Speaking at the BRE’s second annual conference on the subject of Respect for People, Norman Haste said: “The decline is precipitated by the wholesale move to subcontracted labour. The unions have a very important role. I am a supporter of trade unions and share the commitment to the values of direct employment because it creates loyalty and pride in the workforce.”
Haste went on to add that if the skills shortage wasn’t addressed quickly there would not be enough operatives to carry out the large schemes planned for London and the South-east.
“For some projects, clients may well find they have to go abroad for the skills needed,” he said. “I don’t believe that there are sufficient resources in London and the South-east to support the needs of the Channel Tunnel Rail Link and Terminal 5.”
Respect for People is an initiative set up by the Movement for Innovation to encourage people to join the industry and then stay in it. In particular, the aim is to recruit more women and ethnic minorities, partly by improving the industry’s horrendous health and safety record and poor site conditions.
Alan Crane, chairman of the Movement for Innovation, warned the industry that if it did not manage to improve working conditions and safety records, and attract a labour force other than white males, construction would not be able to continue much longer in business.

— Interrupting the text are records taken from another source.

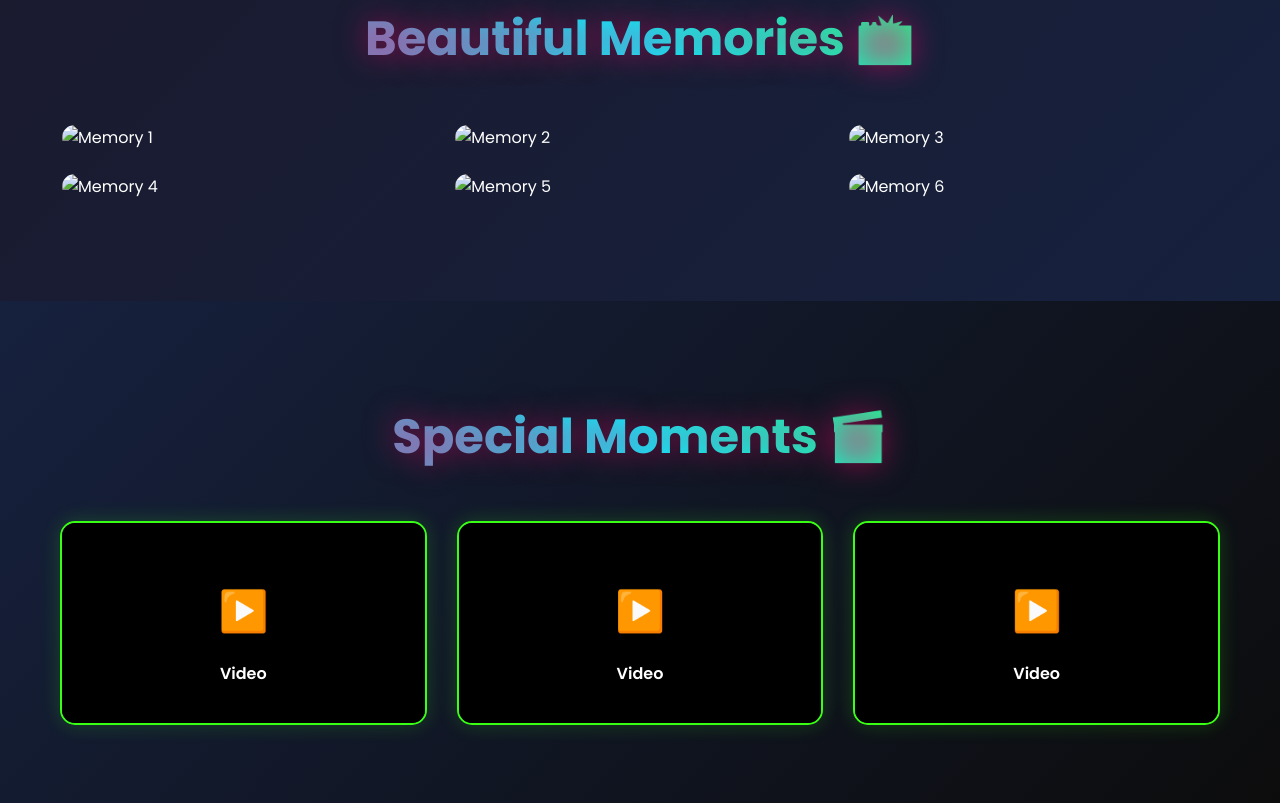
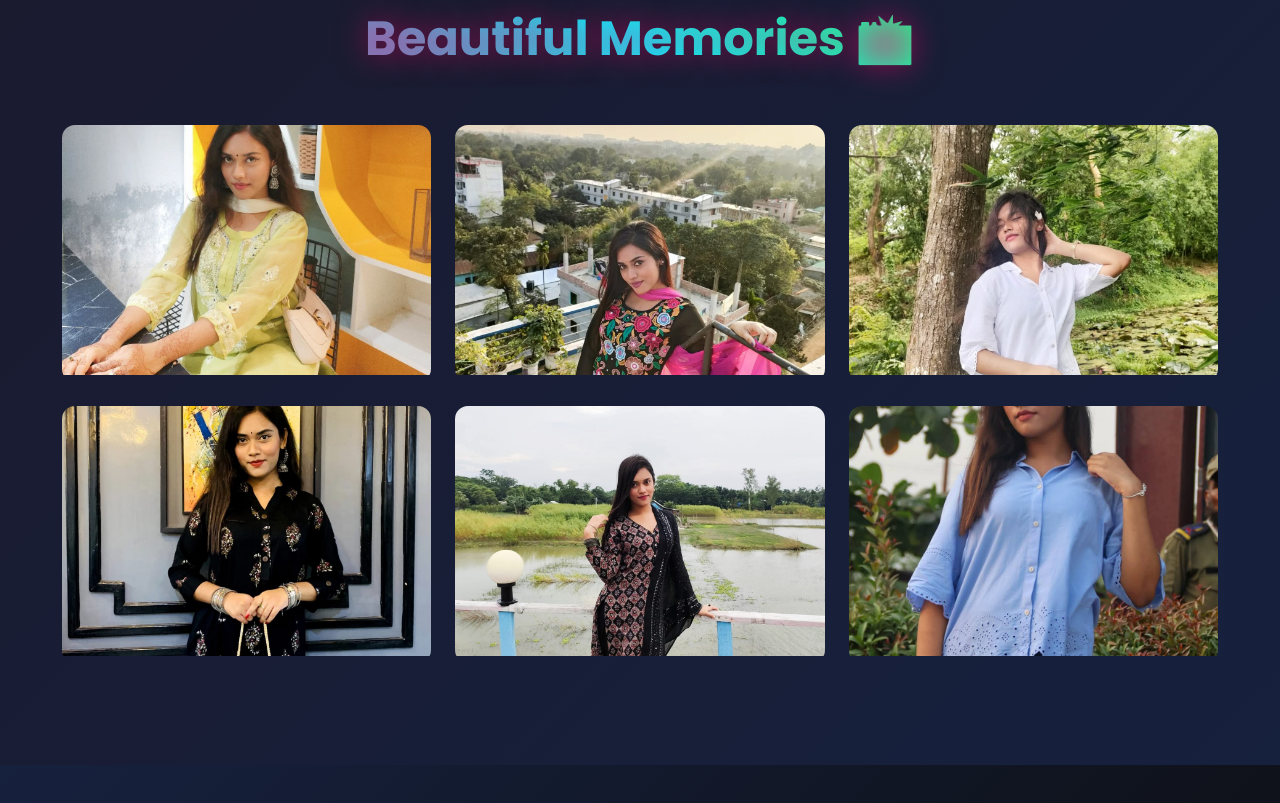
Before and after one commit to OwnFuture/Birthday-Gift, a plain HTML site: page index.html in a window 1280 px wide. Shown: the part 897-1700 px from the top of the page. Drawn offline with Linux system fonts and the light colour scheme; the site is published under a folder, as on GitHub Pages, so addresses that start at the root find nothing.

Commit message:
Updated images and videos paths

```diff
--- a/index.html
+++ b/index.html
@@ -49,37 +49,37 @@
             <h2 class="section-title">Beautiful Memories 📸</h2>
             <div class="gallery-grid">
                 <div class="gallery-item" onclick="openModal(this)">
-                    <img src="/photos/img1.jpeg" alt="Memory 1">
+                    <img src="photos/img1.jpeg" alt="Memory 1">
                     <div class="overlay">
                         <span>Click to view</span>
                     </div>
                 </div>
                 <div class="gallery-item" onclick="openModal(this)">
-                    <img src="/photos/img2.jpeg" alt="Memory 2">
+                    <img src="photos/img2.jpeg" alt="Memory 2">
                     <div class="overlay">
                         <span>Click to view</span>
                     </div>
                 </div>
                 <div class="gallery-item" onclick="openModal(this)">
-                    <img src="/photos/img3.jpeg" alt="Memory 3">
+                    <img src="photos/img3.jpeg" alt="Memory 3">
                     <div class="overlay">
                         <span>Click to view</span>
                     </div>
                 </div>
                 <div class="gallery-item" onclick="openModal(this)">
-                    <img src="/photos/img4.jpeg" alt="Memory 4">
+                    <img src="photos/img4.jpeg" alt="Memory 4">
                     <div class="overlay">
                         <span>Click to view</span>
                     </div>
                 </div>
                 <div class="gallery-item" onclick="openModal(this)">
-                    <img src="/photos/img5.jpeg" alt="Memory 5">
+                    <img src="photos/img5.jpeg" alt="Memory 5">
                     <div class="overlay">
                         <span>Click to view</span>
                     </div>
                 </div>
                 <div class="gallery-item" onclick="openModal(this)">
-                    <img src="/photos/img6.jpeg" alt="Memory 6">
+                    <img src="photos/img6.jpeg" alt="Memory 6">
                     <div class="overlay">
                         <span>Click to view</span>
                     </div>
--- a/script.js
+++ b/script.js
@@ -70,9 +70,9 @@ let currentVideoBox = null;     // to track which box is playing
 
 function playVideo(videoNumber) {
     const videoFiles = {
-        1: "/photos/nvid3.mp4",
-        2: "/photos/nvid2.mp4",
-        3: "/photos/nvid1.mp4"
+        1: "photos/nvid3.mp4",
+        2: "photos/nvid2.mp4",
+        3: "photos/nvid1.mp4"
     };
 
     const box = document.getElementById(`videoBox${videoNumber}`);
```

“A change of attitudes will be crucial to profit and even survival. This is the most urgent challenge,” said Crane.
There was great disappointment that construction minister Beverley Hughes was unable to attend the conference to deliver the keynote speech. The minister was at the House of Commons delivering the Local Government Bill to Parliament.